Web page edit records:
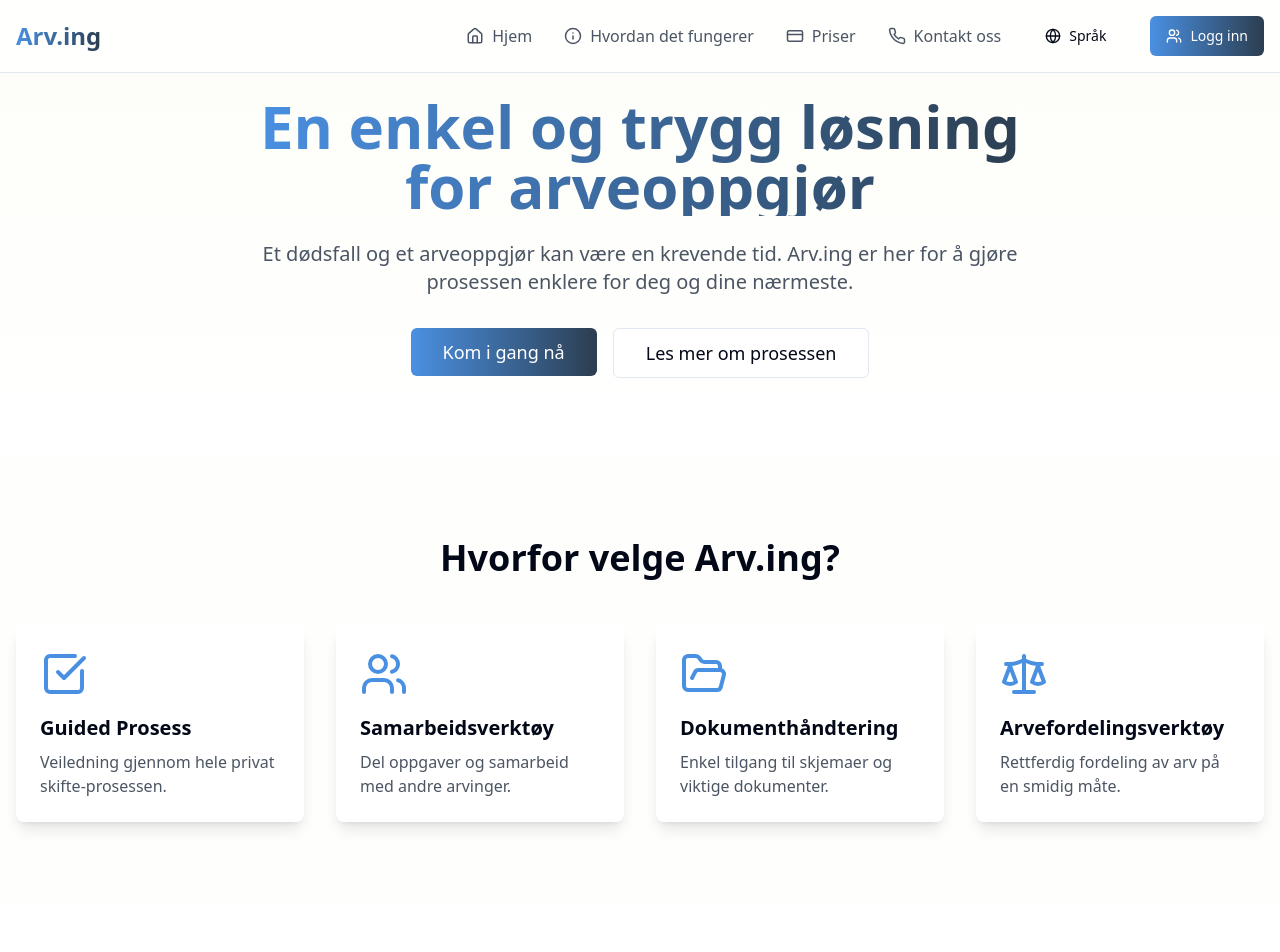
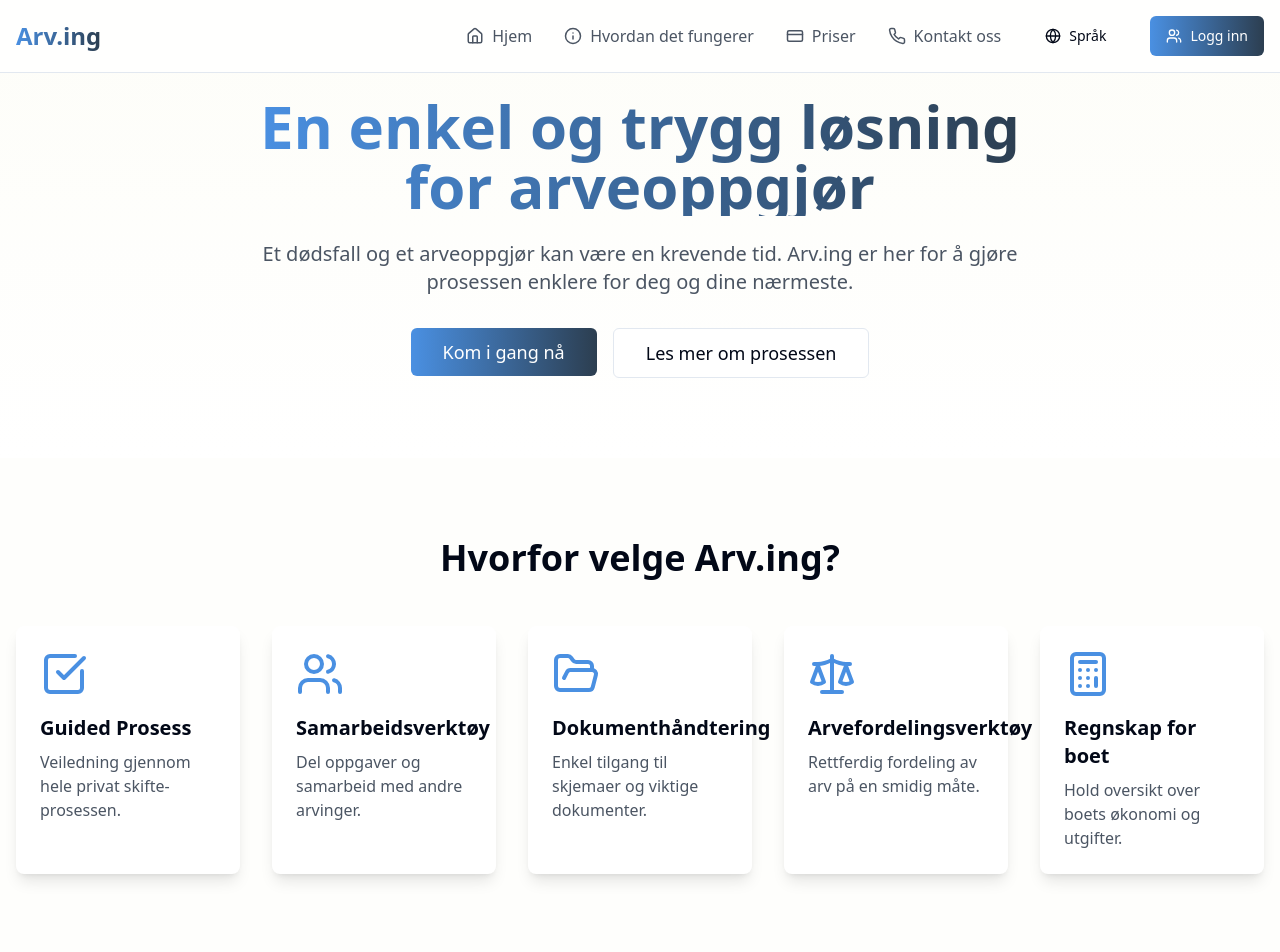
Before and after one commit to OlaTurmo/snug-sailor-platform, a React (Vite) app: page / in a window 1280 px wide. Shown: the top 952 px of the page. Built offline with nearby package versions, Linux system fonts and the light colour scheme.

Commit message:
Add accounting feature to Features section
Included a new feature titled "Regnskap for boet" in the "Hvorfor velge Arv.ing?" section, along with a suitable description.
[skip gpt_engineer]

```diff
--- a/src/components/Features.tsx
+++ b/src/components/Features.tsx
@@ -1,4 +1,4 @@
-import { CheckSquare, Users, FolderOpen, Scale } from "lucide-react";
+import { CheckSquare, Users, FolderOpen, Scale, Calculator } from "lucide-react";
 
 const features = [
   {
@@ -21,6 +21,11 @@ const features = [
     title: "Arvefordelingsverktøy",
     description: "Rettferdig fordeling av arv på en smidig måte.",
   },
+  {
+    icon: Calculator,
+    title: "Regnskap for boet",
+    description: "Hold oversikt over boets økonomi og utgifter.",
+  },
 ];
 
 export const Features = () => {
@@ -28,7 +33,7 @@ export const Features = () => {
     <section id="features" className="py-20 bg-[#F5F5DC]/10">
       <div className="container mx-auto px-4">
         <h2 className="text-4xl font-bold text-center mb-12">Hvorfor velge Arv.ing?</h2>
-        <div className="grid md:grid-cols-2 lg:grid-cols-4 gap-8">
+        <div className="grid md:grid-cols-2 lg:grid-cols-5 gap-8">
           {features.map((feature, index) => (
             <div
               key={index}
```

▶ Goal of the exercise
Print out every record above exactly as given. Do not include the pictures.

▶ Output for this task
Before and after one commit to OlaTurmo/snug-sailor-platform, a React (Vite) app: page / in a window 1280 px wide. Shown: the top 952 px of the page. Built offline with nearby package versions, Linux system fonts and the light colour scheme.

Commit message:
Add accounting feature to Features section
Included a new feature titled "Regnskap for boet" in the "Hvorfor velge Arv.ing?" section, along with a suitable description.
[skip gpt_engineer]

```diff
--- a/src/components/Features.tsx
+++ b/src/components/Features.tsx
@@ -1,4 +1,4 @@
-import { CheckSquare, Users, FolderOpen, Scale } from "lucide-react";
+import { CheckSquare, Users, FolderOpen, Scale, Calculator } from "lucide-react";
 
 const features = [
   {
@@ -21,6 +21,11 @@ const features = [
     title: "Arvefordelingsverktøy",
     description: "Rettferdig fordeling av arv på en smidig måte.",
   },
+  {
+    icon: Calculator,
+    title: "Regnskap for boet",
+    description: "Hold oversikt over boets økonomi og utgifter.",
+  },
 ];
 
 export const Features = () => {
@@ -28,7 +33,7 @@ export const Features = () => {
     <section id="features" className="py-20 bg-[#F5F5DC]/10">
       <div className="container mx-auto px-4">
         <h2 className="text-4xl font-bold text-center mb-12">Hvorfor velge Arv.ing?</h2>
-        <div className="grid md:grid-cols-2 lg:grid-cols-4 gap-8">
+        <div className="grid md:grid-cols-2 lg:grid-cols-5 gap-8">
           {features.map((feature, index) => (
             <div
               key={index}
```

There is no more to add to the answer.